What is expected:
Search the entries for the word "Coordonnees". Copy each line in which it is found.
Segment Start: Extracted entries
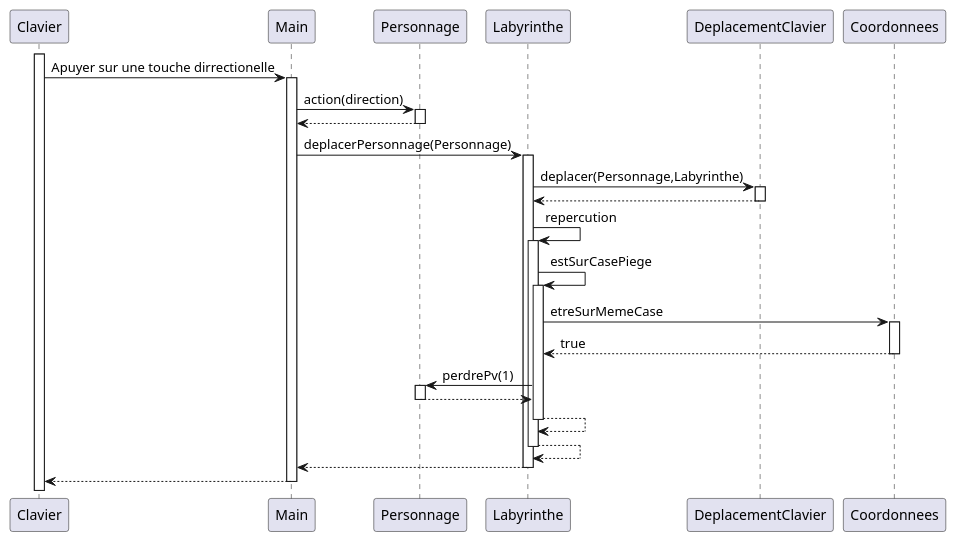
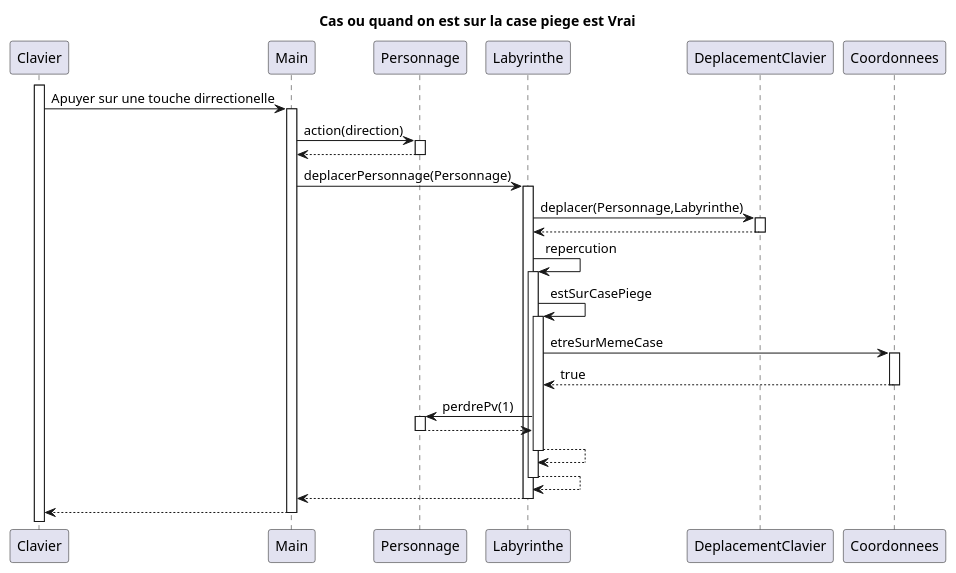
The diagram in zeldiablo/documents/version_4/DeplacementSurCasePiegeTrue.puml (LukaSalvo/SAE2024), drawn with PlantUML before and after one commit. The commit also changed 5 other files, not shown here.

```diff
--- a/zeldiablo/documents/version_4/DeplacementSurCasePiegeTrue.puml
+++ b/zeldiablo/documents/version_4/DeplacementSurCasePiegeTrue.puml
@@ -1,37 +1,38 @@
 @startuml
 participant Clavier
+title : Cas ou quand on est sur la case piege est Vrai
 activate Clavier
 Clavier -> Main : Apuyer sur une touche dirrectionelle
 activate Main
 Main -> Personnage : action(direction)
 activate Personnage
 Personnage --> Main
 deactivate Personnage
 Main -> Labyrinthe : deplacerPersonnage(Personnage)
 activate Labyrinthe
 Labyrinthe -> DeplacementClavier : deplacer(Personnage,Labyrinthe)
 activate DeplacementClavier
 DeplacementClavier --> Labyrinthe
 deactivate DeplacementClavier
 Labyrinthe -> Labyrinthe : repercution
 activate Labyrinthe
 Labyrinthe -> Labyrinthe : estSurCasePiege
 activate Labyrinthe
 Labyrinthe -> Coordonnees : etreSurMemeCase
 activate Coordonnees
 Coordonnees --> Labyrinthe : true
 deactivate Coordonnees
 Labyrinthe -> Personnage : perdrePv(1)
 activate Personnage
 Personnage --> Labyrinthe
 deactivate Personnage
 Labyrinthe --> Labyrinthe
 deactivate Labyrinthe
 
 
 Labyrinthe --> Labyrinthe
 deactivate Labyrinthe
 Labyrinthe --> Main
 deactivate Labyrinthe
 return
 @enduml
```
Segment End: Extracted entries
Your solution:
 Labyrinthe -> Coordonnees : etreSurMemeCase
 activate Coordonnees
 Coordonnees --> Labyrinthe : true
 deactivate Coordonnees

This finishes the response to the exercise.